Today, I am heading into week nine of our shelter-in-place life with my wife and my 23-year old now-unemployed son in our apartment on the eerily quiet Upper West Side of New York City. Living under near-quarantine conditions in the epicenter of a global pandemic while the media screams “Catastrophe!” incessantly and the President’s daily word-salad comments on the virus completely confuse us is anxiety-provoking, to say the least. Add to that my own colorful version of an anxiety disorder and it results in the inevitable: Conflict! This is what research, and my personal experience, tell us.

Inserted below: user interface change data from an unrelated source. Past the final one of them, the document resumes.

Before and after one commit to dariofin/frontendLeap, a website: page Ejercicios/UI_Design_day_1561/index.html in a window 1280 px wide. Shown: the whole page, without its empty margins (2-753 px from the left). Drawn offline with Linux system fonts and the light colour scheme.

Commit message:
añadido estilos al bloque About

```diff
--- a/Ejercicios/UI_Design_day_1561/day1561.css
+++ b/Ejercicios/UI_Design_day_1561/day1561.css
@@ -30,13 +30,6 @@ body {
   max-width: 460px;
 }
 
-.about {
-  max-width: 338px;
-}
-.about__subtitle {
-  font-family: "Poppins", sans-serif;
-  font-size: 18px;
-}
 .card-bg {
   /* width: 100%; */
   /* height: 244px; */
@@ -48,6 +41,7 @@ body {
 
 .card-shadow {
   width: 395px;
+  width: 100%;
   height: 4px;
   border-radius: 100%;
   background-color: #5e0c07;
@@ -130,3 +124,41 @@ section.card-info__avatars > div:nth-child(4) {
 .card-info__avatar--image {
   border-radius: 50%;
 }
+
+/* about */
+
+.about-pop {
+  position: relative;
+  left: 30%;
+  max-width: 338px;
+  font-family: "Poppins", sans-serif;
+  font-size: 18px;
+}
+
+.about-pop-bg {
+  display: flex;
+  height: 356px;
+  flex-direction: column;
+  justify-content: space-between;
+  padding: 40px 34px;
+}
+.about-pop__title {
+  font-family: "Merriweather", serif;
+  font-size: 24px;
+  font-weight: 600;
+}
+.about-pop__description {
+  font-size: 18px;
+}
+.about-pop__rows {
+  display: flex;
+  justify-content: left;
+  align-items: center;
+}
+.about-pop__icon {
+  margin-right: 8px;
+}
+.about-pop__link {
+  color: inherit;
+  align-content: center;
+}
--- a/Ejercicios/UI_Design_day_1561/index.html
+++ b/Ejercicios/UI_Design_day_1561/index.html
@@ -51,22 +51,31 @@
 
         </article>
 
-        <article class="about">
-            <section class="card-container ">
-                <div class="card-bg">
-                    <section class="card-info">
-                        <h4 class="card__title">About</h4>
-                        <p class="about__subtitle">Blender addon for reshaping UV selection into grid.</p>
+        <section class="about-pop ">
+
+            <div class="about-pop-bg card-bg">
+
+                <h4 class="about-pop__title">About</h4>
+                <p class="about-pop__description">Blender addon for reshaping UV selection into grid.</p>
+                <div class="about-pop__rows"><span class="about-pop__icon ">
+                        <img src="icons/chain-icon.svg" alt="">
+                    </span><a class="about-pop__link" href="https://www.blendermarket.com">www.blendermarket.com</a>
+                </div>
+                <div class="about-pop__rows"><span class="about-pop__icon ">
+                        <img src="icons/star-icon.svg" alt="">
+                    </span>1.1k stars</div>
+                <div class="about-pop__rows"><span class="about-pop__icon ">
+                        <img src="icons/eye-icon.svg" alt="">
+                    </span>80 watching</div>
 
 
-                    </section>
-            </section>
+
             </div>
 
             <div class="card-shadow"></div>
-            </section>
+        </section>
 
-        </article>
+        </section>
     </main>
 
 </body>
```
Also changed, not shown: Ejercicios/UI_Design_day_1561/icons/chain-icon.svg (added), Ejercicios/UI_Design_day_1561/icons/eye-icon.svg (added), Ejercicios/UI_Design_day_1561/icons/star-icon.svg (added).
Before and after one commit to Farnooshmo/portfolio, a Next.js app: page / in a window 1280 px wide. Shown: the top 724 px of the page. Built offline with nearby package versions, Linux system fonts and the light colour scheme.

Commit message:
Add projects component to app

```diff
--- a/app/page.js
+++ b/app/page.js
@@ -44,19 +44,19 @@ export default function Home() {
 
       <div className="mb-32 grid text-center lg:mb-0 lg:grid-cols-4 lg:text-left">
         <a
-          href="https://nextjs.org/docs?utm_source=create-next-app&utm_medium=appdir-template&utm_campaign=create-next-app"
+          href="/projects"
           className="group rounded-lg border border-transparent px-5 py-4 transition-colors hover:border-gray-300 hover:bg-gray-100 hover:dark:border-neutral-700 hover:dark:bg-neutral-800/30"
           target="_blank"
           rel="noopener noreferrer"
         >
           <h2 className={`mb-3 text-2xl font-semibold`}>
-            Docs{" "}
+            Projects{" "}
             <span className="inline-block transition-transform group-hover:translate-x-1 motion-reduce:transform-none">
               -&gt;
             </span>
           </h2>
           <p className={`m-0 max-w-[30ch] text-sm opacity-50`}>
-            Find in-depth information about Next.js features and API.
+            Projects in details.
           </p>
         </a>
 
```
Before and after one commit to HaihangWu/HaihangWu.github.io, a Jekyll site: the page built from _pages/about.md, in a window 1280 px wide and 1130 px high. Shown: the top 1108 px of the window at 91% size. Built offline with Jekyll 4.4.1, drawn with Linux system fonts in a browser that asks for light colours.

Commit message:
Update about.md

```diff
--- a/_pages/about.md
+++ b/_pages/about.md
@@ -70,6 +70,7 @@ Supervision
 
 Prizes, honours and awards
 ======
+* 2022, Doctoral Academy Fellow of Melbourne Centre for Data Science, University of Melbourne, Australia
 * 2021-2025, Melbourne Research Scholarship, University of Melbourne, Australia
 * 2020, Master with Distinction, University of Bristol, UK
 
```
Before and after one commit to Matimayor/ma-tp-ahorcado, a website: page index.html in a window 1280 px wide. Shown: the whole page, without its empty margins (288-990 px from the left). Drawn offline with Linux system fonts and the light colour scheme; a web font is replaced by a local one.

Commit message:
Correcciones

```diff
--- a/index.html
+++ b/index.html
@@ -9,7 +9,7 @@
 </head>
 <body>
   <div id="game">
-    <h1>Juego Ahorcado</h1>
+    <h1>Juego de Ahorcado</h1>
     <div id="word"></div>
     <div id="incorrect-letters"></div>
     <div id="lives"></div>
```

In a nutshell, anxiety makes us more inclined to experience or instigate conflict, which then increases our angst, and in turn leads us to respond in more extreme and consequential ways to the dispute, which then messes with our relationships, self-esteem, and blood pressure, thus making us more anxious. A perfect vicious cycle. When your mayor and governor and neighbors are pleading with you daily to stay at home for the sake of our frontline workers and grandparents, our little homes become pinball machines of tension.
But don’t despair. Research tells us two things can help us better navigate these times: normalization of the problem and increasing our self-awareness.